Dataset START
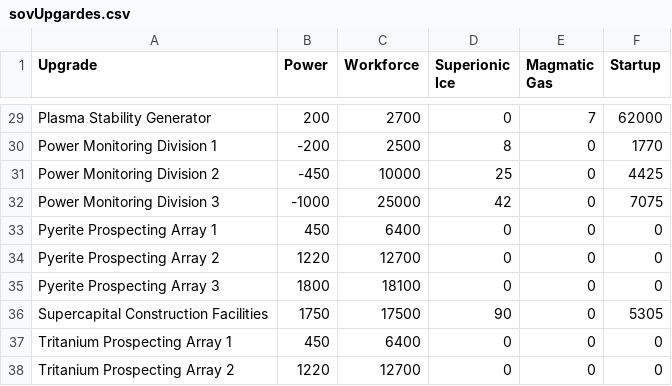
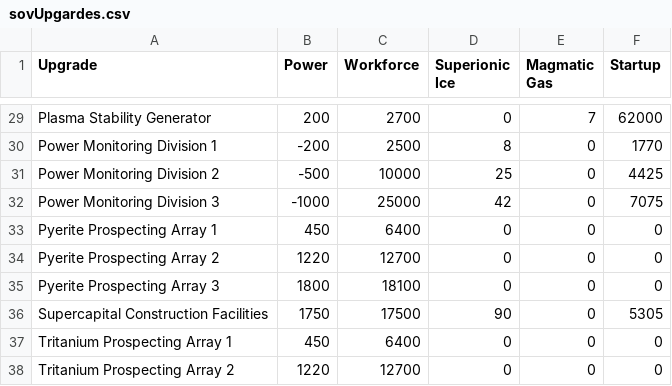
Before and after one commit to Anemone221/Sov-Fitting-Tool-Desktop, a CSV file: outside_Resources/Sov_Resources/sovUpgardes.csv, drawn as a sheet; only a part is shown, gaps mark what is left out.

Commit message:
Fixed packages and updated values

```diff
--- a/outside_Resources/Sov_Resources/sovUpgardes.csv
+++ b/outside_Resources/Sov_Resources/sovUpgardes.csv
@@ -30,3 +30,3 @@ Plasma Stability Generator,200,2700,0,7,62000
 Power Monitoring Division 1,-200,2500,8,0,1770
-Power Monitoring Division 2,-450,10000,25,0,4425
+Power Monitoring Division 2,-500,10000,25,0,4425
 Power Monitoring Division 3,-1000,25000,42,0,7075
```
Also changed, not shown: 1 other file.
Dataset END
*Exercise brief*:
Exactly as written, restate all of the data, leaving out the images.

*Solution to the problem*:
Before and after one commit to Anemone221/Sov-Fitting-Tool-Desktop, a CSV file: outside_Resources/Sov_Resources/sovUpgardes.csv, drawn as a sheet; only a part is shown, gaps mark what is left out.

Commit message:
Fixed packages and updated values

```diff
--- a/outside_Resources/Sov_Resources/sovUpgardes.csv
+++ b/outside_Resources/Sov_Resources/sovUpgardes.csv
@@ -30,3 +30,3 @@ Plasma Stability Generator,200,2700,0,7,62000
 Power Monitoring Division 1,-200,2500,8,0,1770
-Power Monitoring Division 2,-450,10000,25,0,4425
+Power Monitoring Division 2,-500,10000,25,0,4425
 Power Monitoring Division 3,-1000,25000,42,0,7075
```
Also changed, not shown: 1 other file.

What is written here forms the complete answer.